Autism is a developmental disorder. It affects individuals’ behaviors and communication skills. These symptoms can range from mild to severe. According to the Centers for Disease Control, autism affects an estimated 1 in 59 children in the United States today.
To determine levels of autism, doctors consider two things:
- Social Communication
- Restricted, Repetitive Behaviors
Understanding the Levels of Autism
For the longest time, Autism was broken down into several different diagnoses such as Asperger’s, PDD-NOS, and Rhett’s Syndrome. Since the release of the DSM-5 in May 2013 (for diagnosis purposes), Autism became defined as a “single spectrum disorder” in which levels were determined.
(The DSM-5, published in May 2013, is the official publication of the American Psychiatric Association which defines psychiatric and developmental disorders.)
Level 1: Requiring Support
Those with level 1 autism will have struggles with communication skills and socializing with others. While they may be able to carry on a conversation, they might struggle with the back-and-forth of the conversation. Along with this, they can have difficulties with starting social interactions. Also, they may have problems with adequately interacting with peers. However, they likely are verbal and just have difficulties with these social norms.
Autistic individuals with a level 1 diagnosis will have repetitive type behaviors and routines/rituals that interfere with day-to-day life. These can include things such as difficulty with transitions and inflexible behaviors. For instance, they may struggle with planning and organizing (executive functioning).
Level 2: Requiring Substantial Support
For someone with an autism level 2 diagnosis, they will need substantial support. The symptoms associated with this level of autism include a more severe lack of both verbal and nonverbal communication skills. Due to this, these impairments are noticeable even with extra supports in place for the individual.
These individuals will have difficulty coping with change to routine or surroundings. For example, loud noises and certain smells may cause them distress. When these behaviors are interrupted, the individual will become frustrated. They will have difficulty with being redirected from the item of interest.
They may have very narrow interests and struggle with discussing topics that are not of their preferred subjects.
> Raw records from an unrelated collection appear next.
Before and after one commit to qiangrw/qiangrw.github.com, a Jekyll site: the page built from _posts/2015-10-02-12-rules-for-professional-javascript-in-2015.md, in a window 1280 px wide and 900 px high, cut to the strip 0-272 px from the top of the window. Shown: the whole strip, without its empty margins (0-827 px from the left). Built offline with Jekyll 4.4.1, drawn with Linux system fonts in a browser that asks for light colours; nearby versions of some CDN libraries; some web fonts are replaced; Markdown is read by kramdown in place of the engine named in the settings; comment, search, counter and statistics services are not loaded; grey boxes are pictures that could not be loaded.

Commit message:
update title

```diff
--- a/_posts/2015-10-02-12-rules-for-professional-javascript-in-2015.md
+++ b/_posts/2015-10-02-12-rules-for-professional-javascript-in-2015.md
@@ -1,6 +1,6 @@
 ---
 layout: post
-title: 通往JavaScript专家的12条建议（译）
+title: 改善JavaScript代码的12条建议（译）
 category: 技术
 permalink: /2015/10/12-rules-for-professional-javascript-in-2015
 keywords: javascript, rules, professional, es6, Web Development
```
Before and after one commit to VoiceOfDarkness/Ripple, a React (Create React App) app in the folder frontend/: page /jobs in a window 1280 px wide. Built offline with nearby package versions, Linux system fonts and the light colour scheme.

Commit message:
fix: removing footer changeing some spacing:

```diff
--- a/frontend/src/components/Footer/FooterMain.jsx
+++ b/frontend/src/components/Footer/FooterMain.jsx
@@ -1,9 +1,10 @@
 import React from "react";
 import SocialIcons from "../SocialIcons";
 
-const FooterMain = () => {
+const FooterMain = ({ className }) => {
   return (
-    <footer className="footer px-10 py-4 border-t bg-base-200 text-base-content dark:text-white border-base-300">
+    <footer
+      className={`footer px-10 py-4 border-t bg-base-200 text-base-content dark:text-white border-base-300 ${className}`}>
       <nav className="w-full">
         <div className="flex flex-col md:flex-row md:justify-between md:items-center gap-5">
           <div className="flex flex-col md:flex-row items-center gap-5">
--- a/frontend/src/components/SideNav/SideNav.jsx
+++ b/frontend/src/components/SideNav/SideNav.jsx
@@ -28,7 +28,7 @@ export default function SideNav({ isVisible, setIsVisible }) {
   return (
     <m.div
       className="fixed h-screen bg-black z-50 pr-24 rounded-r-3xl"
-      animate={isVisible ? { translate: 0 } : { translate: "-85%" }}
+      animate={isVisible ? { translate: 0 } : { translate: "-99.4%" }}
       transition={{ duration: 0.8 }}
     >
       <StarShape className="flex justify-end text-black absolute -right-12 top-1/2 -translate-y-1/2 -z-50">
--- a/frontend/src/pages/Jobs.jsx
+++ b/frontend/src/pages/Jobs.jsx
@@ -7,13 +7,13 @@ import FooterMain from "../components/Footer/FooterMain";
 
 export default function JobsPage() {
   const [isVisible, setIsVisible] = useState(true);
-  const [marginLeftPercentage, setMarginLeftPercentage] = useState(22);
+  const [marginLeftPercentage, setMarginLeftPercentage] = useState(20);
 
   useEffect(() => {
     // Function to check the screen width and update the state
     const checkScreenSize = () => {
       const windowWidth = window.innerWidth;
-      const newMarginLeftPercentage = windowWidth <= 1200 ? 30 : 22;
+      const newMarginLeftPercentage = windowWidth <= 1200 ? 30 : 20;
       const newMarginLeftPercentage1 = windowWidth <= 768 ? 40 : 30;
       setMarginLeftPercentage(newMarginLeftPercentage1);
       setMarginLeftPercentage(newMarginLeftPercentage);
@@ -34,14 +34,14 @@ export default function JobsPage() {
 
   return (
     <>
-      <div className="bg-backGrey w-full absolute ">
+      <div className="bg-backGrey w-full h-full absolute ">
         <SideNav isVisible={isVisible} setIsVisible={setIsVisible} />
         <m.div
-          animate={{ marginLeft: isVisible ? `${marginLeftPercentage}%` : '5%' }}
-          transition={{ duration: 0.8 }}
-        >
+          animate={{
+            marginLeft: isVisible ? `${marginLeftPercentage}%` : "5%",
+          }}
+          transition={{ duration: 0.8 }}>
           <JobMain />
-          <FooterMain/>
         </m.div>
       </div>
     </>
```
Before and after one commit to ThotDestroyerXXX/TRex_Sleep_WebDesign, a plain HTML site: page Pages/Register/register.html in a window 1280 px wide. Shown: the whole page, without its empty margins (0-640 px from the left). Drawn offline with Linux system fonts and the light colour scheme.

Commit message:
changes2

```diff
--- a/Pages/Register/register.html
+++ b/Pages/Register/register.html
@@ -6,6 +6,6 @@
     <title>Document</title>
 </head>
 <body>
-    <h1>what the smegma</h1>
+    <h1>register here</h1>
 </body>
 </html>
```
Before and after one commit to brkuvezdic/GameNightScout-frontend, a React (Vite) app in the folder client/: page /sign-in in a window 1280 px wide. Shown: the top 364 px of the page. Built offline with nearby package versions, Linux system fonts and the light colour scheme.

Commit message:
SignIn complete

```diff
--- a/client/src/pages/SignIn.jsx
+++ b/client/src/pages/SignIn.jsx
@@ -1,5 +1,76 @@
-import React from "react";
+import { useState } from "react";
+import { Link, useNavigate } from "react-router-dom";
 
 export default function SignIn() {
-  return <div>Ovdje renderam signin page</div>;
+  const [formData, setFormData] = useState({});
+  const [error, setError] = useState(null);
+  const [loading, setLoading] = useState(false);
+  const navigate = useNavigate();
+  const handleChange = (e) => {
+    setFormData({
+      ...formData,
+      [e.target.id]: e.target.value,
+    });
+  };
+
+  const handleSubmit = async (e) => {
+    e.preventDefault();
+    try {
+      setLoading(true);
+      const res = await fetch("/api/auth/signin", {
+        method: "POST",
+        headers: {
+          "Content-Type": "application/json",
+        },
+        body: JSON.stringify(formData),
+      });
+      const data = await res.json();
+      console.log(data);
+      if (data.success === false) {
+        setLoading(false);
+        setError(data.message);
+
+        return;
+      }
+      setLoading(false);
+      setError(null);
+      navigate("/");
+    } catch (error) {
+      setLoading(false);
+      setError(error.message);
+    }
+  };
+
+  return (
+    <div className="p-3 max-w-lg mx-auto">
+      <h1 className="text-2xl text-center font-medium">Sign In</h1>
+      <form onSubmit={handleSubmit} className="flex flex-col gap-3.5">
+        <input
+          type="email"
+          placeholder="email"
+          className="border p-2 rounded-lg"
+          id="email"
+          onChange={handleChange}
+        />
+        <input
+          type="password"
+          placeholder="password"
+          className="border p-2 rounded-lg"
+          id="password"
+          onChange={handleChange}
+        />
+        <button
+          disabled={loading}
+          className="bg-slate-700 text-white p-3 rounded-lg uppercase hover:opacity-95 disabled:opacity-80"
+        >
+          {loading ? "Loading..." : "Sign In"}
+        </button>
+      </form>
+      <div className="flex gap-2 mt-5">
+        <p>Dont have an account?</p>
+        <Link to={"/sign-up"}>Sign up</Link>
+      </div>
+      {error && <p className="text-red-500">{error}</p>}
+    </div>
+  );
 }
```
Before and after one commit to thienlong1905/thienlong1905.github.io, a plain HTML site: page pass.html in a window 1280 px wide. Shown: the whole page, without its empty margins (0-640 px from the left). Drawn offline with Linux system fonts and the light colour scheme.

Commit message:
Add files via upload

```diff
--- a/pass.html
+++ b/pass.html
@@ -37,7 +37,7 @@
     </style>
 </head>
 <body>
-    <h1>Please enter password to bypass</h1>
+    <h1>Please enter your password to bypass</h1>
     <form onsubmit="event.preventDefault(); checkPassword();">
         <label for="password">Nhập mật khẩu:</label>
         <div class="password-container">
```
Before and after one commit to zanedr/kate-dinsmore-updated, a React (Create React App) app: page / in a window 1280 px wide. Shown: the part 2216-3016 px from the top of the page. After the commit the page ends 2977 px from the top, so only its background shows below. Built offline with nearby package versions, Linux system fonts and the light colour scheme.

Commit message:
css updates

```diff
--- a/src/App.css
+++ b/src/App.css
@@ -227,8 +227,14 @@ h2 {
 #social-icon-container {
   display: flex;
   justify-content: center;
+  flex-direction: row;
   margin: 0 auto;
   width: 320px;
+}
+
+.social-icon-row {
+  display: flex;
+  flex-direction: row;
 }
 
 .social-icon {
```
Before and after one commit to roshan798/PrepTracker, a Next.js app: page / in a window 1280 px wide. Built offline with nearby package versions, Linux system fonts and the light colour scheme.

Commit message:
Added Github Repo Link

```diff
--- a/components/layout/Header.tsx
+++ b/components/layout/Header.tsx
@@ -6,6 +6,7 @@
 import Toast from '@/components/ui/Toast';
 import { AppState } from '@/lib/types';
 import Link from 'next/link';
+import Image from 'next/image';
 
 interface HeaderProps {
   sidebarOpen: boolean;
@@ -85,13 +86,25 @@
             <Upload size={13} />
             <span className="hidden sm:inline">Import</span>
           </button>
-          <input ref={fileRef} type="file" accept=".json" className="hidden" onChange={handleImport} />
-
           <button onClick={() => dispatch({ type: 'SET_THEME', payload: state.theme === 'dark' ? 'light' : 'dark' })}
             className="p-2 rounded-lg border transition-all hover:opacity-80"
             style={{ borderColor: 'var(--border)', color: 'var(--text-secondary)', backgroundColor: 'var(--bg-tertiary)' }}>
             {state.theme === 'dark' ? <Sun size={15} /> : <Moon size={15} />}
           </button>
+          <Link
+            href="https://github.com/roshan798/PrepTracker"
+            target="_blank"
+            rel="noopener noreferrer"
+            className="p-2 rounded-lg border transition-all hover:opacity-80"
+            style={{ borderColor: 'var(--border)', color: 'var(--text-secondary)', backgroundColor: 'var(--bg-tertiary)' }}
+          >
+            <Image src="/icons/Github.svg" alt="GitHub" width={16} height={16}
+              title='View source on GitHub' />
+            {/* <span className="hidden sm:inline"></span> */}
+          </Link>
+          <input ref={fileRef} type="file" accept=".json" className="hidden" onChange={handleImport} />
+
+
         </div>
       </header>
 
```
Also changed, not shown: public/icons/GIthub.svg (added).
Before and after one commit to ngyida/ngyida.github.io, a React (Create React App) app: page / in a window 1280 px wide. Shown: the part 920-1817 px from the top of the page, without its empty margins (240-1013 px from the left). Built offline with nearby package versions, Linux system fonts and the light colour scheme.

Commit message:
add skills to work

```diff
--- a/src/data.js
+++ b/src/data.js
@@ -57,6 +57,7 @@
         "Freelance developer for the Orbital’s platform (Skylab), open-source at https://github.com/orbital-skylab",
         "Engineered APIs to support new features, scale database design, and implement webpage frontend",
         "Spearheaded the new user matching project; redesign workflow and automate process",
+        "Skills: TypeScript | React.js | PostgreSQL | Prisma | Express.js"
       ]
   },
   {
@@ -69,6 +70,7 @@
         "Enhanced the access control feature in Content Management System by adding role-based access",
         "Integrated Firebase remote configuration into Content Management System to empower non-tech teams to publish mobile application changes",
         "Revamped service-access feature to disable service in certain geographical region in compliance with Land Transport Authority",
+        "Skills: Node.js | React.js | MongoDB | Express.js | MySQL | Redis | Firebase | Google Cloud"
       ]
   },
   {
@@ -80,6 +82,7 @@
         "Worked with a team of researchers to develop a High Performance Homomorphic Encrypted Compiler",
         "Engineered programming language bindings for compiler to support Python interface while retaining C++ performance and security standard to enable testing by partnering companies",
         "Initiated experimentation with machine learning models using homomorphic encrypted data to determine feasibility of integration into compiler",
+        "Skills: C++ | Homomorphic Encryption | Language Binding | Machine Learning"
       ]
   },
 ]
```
Individuals diagnosed with level 2 autism tend to also benefit from a variety of therapies. Occupational therapy offers help with executive functioning, hygiene, social skills, and even help with careers.
Level 3: Requiring Very Substantial Support
Autism level 3 is the most severe of the levels of autism. These individuals will need substantial support throughout their lives. They will have a noticeable lack of verbal and nonverbal communication skills, with many in this category being nonverbal. These cause severe limitations in social interactions with others.
Their restrictive behaviors will also be significantly more noticeable than other levels of autism. An individual with this diagnosis will have inflexible behaviors. They will also have very restrictive routines/rituals and extreme difficulty with change and transitions.
Someone with this level of autism may also need a caregiver who helps them learn essential skills that will allow them to be successful in school, at home, or at work.
These levels allow for a more accurate diagnostic description. However, the different levels of autism raise a few questions. What about those individuals that fall in between these two of these categories?
What do you think of the levels of autism? Let us know in the comments below. If you are curious to learn more about autism, make sure to check out what is Autism Around the World like and sign up for our newsletter below.